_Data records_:
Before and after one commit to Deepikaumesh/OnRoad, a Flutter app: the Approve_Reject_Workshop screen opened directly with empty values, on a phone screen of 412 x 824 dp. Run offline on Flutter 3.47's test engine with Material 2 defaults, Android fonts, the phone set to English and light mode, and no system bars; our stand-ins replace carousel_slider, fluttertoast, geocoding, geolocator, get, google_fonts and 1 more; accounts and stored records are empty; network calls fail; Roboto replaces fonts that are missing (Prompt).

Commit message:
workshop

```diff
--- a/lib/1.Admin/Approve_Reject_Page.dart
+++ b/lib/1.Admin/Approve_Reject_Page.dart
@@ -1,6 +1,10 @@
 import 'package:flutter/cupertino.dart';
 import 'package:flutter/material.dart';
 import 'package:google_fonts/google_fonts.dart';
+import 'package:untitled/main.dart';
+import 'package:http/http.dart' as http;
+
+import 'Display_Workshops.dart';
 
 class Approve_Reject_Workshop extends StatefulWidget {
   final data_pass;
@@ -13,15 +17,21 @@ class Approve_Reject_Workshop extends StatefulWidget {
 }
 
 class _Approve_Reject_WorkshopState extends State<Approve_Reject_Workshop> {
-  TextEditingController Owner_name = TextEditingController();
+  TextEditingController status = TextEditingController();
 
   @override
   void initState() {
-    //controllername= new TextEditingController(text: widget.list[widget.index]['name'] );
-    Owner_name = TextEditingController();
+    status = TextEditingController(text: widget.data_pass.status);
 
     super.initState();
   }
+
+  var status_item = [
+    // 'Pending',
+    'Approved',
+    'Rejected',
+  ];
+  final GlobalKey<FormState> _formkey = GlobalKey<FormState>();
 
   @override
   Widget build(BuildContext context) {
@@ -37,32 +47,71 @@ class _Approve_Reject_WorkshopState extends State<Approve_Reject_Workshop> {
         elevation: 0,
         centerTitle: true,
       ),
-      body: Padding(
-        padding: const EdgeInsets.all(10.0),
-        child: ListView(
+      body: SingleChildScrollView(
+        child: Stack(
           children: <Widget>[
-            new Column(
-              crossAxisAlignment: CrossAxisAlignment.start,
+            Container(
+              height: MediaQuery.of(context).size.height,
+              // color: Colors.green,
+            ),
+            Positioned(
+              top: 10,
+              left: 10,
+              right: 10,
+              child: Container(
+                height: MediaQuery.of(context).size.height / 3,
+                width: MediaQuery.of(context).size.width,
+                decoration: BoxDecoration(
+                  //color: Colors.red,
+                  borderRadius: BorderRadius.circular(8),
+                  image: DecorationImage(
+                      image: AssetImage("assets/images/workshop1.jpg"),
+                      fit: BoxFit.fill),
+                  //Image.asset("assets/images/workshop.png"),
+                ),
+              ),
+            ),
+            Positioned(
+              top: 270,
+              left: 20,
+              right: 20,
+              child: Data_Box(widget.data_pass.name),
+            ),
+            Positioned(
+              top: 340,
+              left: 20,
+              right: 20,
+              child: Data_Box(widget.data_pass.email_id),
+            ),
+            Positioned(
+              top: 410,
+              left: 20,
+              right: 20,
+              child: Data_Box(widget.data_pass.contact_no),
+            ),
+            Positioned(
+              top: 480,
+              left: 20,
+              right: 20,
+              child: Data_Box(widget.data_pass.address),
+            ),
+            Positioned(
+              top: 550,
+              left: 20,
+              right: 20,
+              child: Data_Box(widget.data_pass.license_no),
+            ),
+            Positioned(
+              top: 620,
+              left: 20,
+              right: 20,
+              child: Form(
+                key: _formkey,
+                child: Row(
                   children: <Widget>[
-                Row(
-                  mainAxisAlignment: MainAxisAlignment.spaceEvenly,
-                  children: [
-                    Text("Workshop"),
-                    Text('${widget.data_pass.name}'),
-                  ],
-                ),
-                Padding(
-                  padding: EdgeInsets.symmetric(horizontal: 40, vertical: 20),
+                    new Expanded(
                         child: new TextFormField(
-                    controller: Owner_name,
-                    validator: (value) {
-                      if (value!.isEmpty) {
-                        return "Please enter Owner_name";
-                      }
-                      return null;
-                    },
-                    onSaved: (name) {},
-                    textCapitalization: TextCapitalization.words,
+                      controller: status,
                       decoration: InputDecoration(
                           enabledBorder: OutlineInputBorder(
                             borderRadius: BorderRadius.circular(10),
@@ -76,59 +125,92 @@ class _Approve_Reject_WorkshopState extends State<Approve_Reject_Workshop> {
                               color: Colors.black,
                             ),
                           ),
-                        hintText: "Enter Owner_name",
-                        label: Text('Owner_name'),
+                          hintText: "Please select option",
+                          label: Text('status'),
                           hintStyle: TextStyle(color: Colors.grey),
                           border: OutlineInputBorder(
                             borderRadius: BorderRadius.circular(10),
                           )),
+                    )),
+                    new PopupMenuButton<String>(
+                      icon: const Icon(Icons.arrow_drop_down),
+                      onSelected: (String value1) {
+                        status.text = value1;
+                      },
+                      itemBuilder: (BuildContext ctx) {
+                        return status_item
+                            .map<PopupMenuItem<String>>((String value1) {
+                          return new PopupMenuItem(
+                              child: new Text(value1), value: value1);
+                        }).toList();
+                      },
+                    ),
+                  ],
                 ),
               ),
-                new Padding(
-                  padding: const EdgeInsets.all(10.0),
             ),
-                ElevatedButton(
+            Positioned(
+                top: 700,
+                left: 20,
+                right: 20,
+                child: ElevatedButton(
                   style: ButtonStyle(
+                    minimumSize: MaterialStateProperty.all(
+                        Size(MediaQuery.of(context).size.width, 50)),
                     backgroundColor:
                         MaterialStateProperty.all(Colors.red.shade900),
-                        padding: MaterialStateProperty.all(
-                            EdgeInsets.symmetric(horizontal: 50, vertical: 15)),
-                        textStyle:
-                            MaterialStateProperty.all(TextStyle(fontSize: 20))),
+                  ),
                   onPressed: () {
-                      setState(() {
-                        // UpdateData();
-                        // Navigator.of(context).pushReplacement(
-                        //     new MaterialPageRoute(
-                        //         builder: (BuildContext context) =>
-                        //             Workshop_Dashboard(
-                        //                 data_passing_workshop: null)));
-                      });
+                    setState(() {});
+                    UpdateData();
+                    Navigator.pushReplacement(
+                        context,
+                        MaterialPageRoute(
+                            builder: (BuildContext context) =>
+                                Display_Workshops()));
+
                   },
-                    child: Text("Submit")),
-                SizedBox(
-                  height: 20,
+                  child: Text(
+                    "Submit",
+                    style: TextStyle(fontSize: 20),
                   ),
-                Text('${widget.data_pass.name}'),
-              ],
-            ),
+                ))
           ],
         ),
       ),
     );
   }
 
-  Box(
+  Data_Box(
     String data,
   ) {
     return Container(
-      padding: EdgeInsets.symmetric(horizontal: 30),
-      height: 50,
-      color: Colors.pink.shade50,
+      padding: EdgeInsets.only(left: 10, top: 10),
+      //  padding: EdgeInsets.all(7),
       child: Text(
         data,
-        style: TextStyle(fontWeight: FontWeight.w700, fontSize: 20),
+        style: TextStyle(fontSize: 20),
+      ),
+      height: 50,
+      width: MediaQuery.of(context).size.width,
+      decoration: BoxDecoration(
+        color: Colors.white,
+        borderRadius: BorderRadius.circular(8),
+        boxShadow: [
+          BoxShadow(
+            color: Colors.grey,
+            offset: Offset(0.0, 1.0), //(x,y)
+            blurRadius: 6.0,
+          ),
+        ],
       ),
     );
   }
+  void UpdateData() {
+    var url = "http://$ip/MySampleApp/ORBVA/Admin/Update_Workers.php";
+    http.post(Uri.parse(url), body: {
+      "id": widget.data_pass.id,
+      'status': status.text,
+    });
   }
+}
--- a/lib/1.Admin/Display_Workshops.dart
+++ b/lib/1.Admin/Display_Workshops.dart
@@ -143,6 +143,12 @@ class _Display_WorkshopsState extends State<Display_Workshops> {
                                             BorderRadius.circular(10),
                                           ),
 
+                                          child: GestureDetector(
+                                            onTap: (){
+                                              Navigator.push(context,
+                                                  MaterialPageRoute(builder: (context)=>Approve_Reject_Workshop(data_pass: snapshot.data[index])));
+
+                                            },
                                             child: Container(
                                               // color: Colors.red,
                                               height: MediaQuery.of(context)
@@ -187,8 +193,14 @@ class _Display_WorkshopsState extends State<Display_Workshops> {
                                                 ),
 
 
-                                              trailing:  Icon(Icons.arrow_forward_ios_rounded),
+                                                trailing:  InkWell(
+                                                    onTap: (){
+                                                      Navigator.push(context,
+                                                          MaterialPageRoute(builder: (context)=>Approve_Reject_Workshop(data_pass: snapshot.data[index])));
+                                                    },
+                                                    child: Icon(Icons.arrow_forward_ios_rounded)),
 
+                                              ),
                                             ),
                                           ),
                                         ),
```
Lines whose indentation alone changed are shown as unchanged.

_WHAT YOU ARE ASKED TO DO_: I need each line of the entries that holds the string "const" located and copied.

_YOUR SOLUTION_:
-        padding: const EdgeInsets.all(10.0),
+                      icon: const Icon(Icons.arrow_drop_down),
-                  padding: const EdgeInsets.all(10.0),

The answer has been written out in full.